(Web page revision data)
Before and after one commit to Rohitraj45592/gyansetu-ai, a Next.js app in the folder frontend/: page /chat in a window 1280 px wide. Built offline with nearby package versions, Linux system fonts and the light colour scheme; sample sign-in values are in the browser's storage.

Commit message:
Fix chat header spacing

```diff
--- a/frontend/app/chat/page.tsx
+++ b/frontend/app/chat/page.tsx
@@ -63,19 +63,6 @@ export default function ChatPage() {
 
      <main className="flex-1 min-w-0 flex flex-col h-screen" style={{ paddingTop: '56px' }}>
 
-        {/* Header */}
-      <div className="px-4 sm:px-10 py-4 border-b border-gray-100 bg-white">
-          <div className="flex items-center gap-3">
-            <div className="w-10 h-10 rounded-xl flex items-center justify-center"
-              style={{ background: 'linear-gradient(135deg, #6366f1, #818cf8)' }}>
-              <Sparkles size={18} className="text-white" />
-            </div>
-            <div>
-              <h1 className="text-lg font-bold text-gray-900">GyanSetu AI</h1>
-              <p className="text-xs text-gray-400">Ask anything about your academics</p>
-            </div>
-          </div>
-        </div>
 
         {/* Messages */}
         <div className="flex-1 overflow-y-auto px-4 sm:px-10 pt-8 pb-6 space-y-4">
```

**PROBLEM DESCRIPTION:** Each entry above should be restated exactly as supplied.

**ANSWER FOR THE TASK:**
Before and after one commit to Rohitraj45592/gyansetu-ai, a Next.js app in the folder frontend/: page /chat in a window 1280 px wide. Built offline with nearby package versions, Linux system fonts and the light colour scheme; sample sign-in values are in the browser's storage.

Commit message:
Fix chat header spacing

```diff
--- a/frontend/app/chat/page.tsx
+++ b/frontend/app/chat/page.tsx
@@ -63,19 +63,6 @@ export default function ChatPage() {
 
      <main className="flex-1 min-w-0 flex flex-col h-screen" style={{ paddingTop: '56px' }}>
 
-        {/* Header */}
-      <div className="px-4 sm:px-10 py-4 border-b border-gray-100 bg-white">
-          <div className="flex items-center gap-3">
-            <div className="w-10 h-10 rounded-xl flex items-center justify-center"
-              style={{ background: 'linear-gradient(135deg, #6366f1, #818cf8)' }}>
-              <Sparkles size={18} className="text-white" />
-            </div>
-            <div>
-              <h1 className="text-lg font-bold text-gray-900">GyanSetu AI</h1>
-              <p className="text-xs text-gray-400">Ask anything about your academics</p>
-            </div>
-          </div>
-        </div>
 
         {/* Messages */}
         <div className="flex-1 overflow-y-auto px-4 sm:px-10 pt-8 pb-6 space-y-4">
```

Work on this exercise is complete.